The enduring legacy of a type of religious folk song that was created by African-Americans and is most closely associated with the enslavement of African people in the American South is being preserved with an upcoming musical program at Trinity United Methodist Church.
The Trinity UMC Music Ministry, in partnership with the Claflin University Choral Music Department, will present “My Soul Says, Yes: Preserving the Negro Spiritual” at 3 p.m. Saturday, March 24, at the church, which is located at 185 Boulevard St. NE in Orangeburg.

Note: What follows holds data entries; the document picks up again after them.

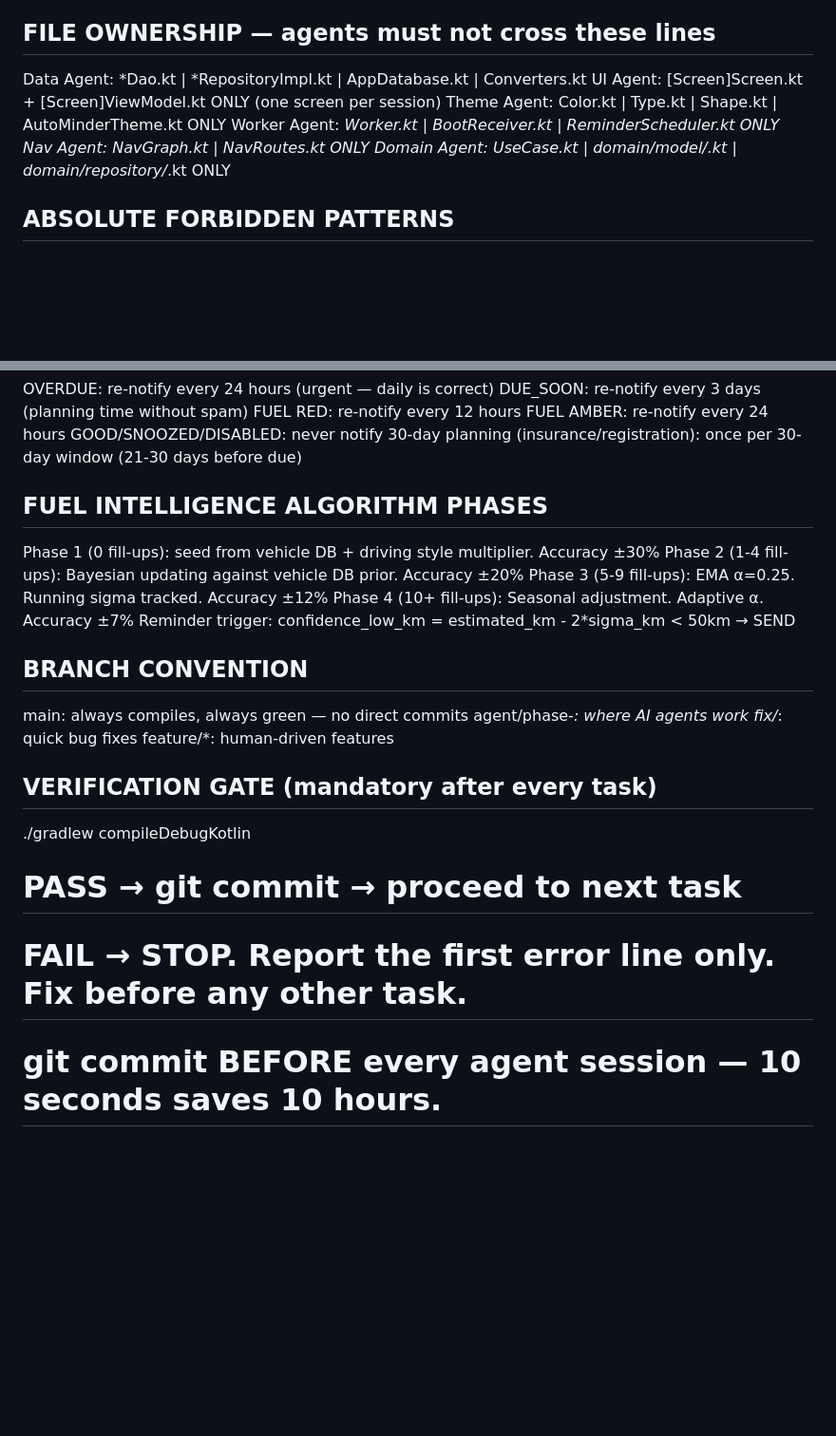
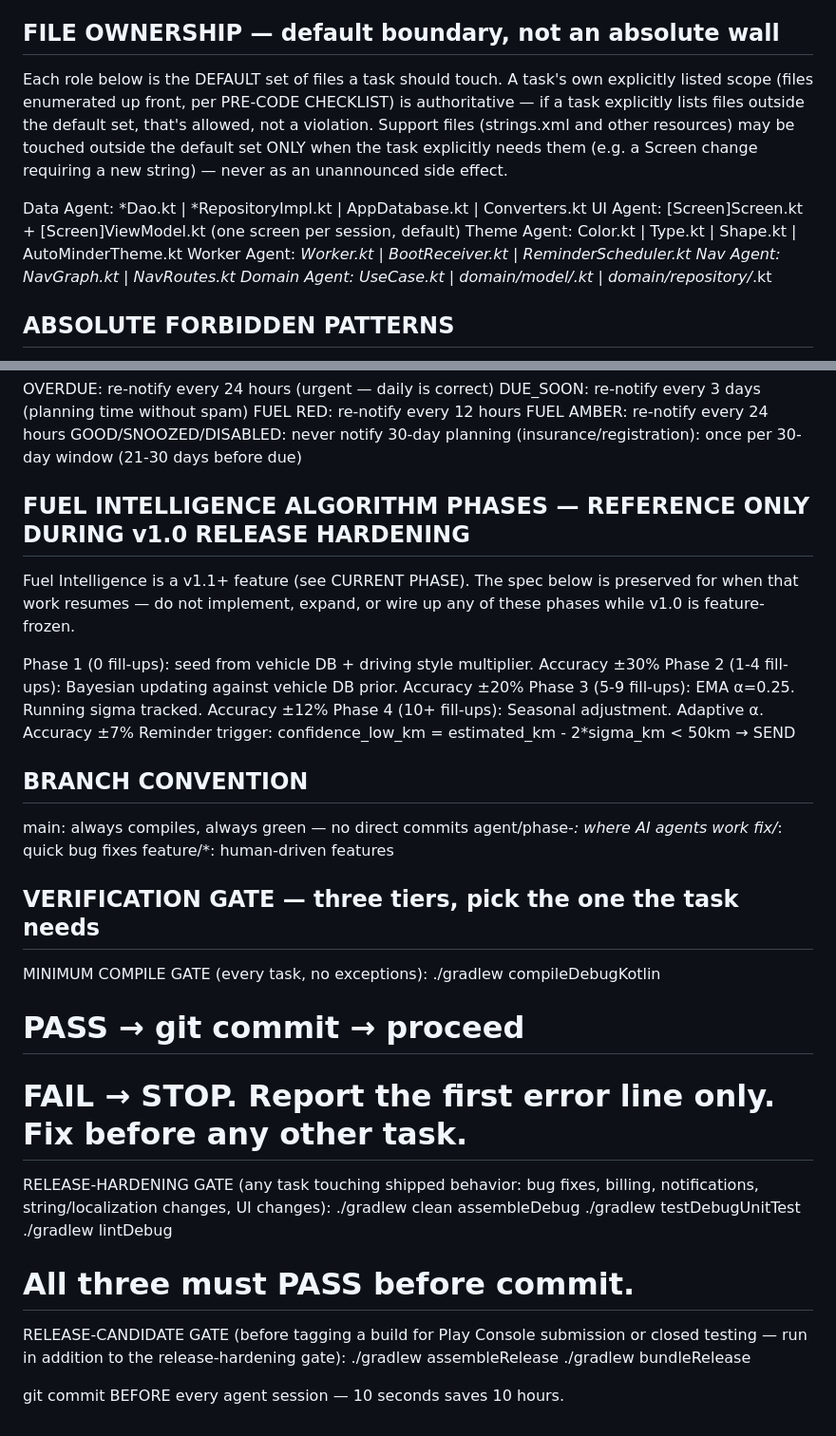
Before and after one commit to autominder2/app, a Markdown page: CLAUDE.md, 2 parts joined by grey strips. Shown at 95% size. Drawn GitHub-style; blank space fills up the shorter version.

```diff
--- a/CLAUDE.md
+++ b/CLAUDE.md
@@ -75,13 +113,21 @@ DUE_SOON:       MaterialTheme.colorScheme.tertiaryContainer + onTertiaryContaine
 GOOD:           MaterialTheme.colorScheme.secondaryContainer + onSecondaryContainer
 Card corners:   OVERDUE=8dp | DUE_SOON=16dp | GOOD=28dp (animateFloatAsState morphing)
 
-## FILE OWNERSHIP — agents must not cross these lines
+## FILE OWNERSHIP — default boundary, not an absolute wall
+Each role below is the DEFAULT set of files a task should touch. A task's
+own explicitly listed scope (files enumerated up front, per PRE-CODE
+CHECKLIST) is authoritative — if a task explicitly lists files outside the
+default set, that's allowed, not a violation. Support files (strings.xml
+and other resources) may be touched outside the default set ONLY when the
+task explicitly needs them (e.g. a Screen change requiring a new string) —
+never as an unannounced side effect.
+
 Data Agent:    *Dao.kt | *RepositoryImpl.kt | AppDatabase.kt | Converters.kt
-UI Agent:      [Screen]Screen.kt + [Screen]ViewModel.kt ONLY (one screen per session)
-Theme Agent:   Color.kt | Type.kt | Shape.kt | AutoMinderTheme.kt ONLY
-Worker Agent:  *Worker.kt | BootReceiver.kt | ReminderScheduler.kt ONLY
-Nav Agent:     NavGraph.kt | NavRoutes.kt ONLY
-Domain Agent:  *UseCase.kt | domain/model/*.kt | domain/repository/*.kt ONLY
+UI Agent:      [Screen]Screen.kt + [Screen]ViewModel.kt (one screen per session, default)
+Theme Agent:   Color.kt | Type.kt | Shape.kt | AutoMinderTheme.kt
+Worker Agent:  *Worker.kt | BootReceiver.kt | ReminderScheduler.kt
+Nav Agent:     NavGraph.kt | NavRoutes.kt
+Domain Agent:  *UseCase.kt | domain/model/*.kt | domain/repository/*.kt
 
 ## ABSOLUTE FORBIDDEN PATTERNS
 NEVER kapt() anywhere — only ksp()
@@ -152,7 +198,11 @@ FUEL AMBER: re-notify every 24 hours
 GOOD/SNOOZED/DISABLED: never notify
 30-day planning (insurance/registration): once per 30-day window (21-30 days before due)
 
-## FUEL INTELLIGENCE ALGORITHM PHASES
+## FUEL INTELLIGENCE ALGORITHM PHASES — REFERENCE ONLY DURING v1.0 RELEASE HARDENING
+Fuel Intelligence is a v1.1+ feature (see CURRENT PHASE). The spec below is
+preserved for when that work resumes — do not implement, expand, or wire up
+any of these phases while v1.0 is feature-frozen.
+
 Phase 1 (0 fill-ups):   seed from vehicle DB + driving style multiplier. Accuracy ±30%
 Phase 2 (1-4 fill-ups): Bayesian updating against vehicle DB prior. Accuracy ±20%
 Phase 3 (5-9 fill-ups): EMA α=0.25. Running sigma tracked. Accuracy ±12%
@@ -165,8 +215,23 @@ agent/phase-*: where AI agents work
 fix/*:         quick bug fixes
 feature/*:     human-driven features
 
-## VERIFICATION GATE (mandatory after every task)
+## VERIFICATION GATE — three tiers, pick the one the task needs
+
+MINIMUM COMPILE GATE (every task, no exceptions):
 ./gradlew compileDebugKotlin
-# PASS → git commit → proceed to next task
+# PASS → git commit → proceed
 # FAIL → STOP. Report the first error line only. Fix before any other task.
-# git commit BEFORE every agent session — 10 seconds saves 10 hours.
+
+RELEASE-HARDENING GATE (any task touching shipped behavior: bug fixes,
+billing, notifications, string/localization changes, UI changes):
+./gradlew clean assembleDebug
+./gradlew testDebugUnitTest
+./gradlew lintDebug
+# All three must PASS before commit.
+
+RELEASE-CANDIDATE GATE (before tagging a build for Play Console submission
+or closed testing — run in addition to the release-hardening gate):
+./gradlew assembleRelease
+./gradlew bundleRelease
+
+git commit BEFORE every agent session — 10 seconds saves 10 hours.
```
Also changed, not shown: other parts of CLAUDE.md (+44 -6 lines).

The program will feature performances by visiting choirs and The Jarvis Brothers. Choruses will perform under their respective directors from the following high schools: North, director Christopher Gladman; Orangeburg-Wilkinson, director Glenn Nixon and Lakewood, director Herbert Johnson.
Guest performances will also include soprano Karen Amos-Moss and the Claflin University Concert Choir under the direction of Dr. Isaiah McGee.
A video presentation featuring an abbreviated history of the Negro spiritual will also be shown.
“The effort is to make sure that we keep the legacy alive not just by informing the church community or the African-American community, of the place of the Negro spiritual in the history of this country and the church, but to offer it to everyone,” said Rev. Mack McClam, pastor of Trinity UMC.
“We have grown to a place in our culture where they’re kind of put on the back burner. We pull them out at a certain season or time, but they live across the span of time,” McClam said, referring to the Negro spiritual and the significance of its messages.
“It’s inspiration to have confidence to deal with the present. Lord knows, we have enough to deal with in the present. It provides for us insight to look back and see what God’s done for us in fulfilling his covenant in the past and how he’s dealing with us to have confidence to deal with the present,” he said.
“We ought to be able to receive insight to give us courage to face the future,” McClam said, noting that Negro spirituals do not solely cover “the sad dark period in the history of slavery.”
The pastor said the inclusion of high school choruses was a way to engage youth in preserving the legacy of the Negro spiritual.
“It’s a method of making sure that we get the message to our younger generation of the importance of the Negro spiritual in the life of the church and in the developing of a congenial community where people can live together,” he said.
“We’re trying to weave a beautiful tapestry between the old and the new as we look to build a better future," McClam said. "This program is just the start, and we hope to build on that foundation as one of the ways to reach out to the community."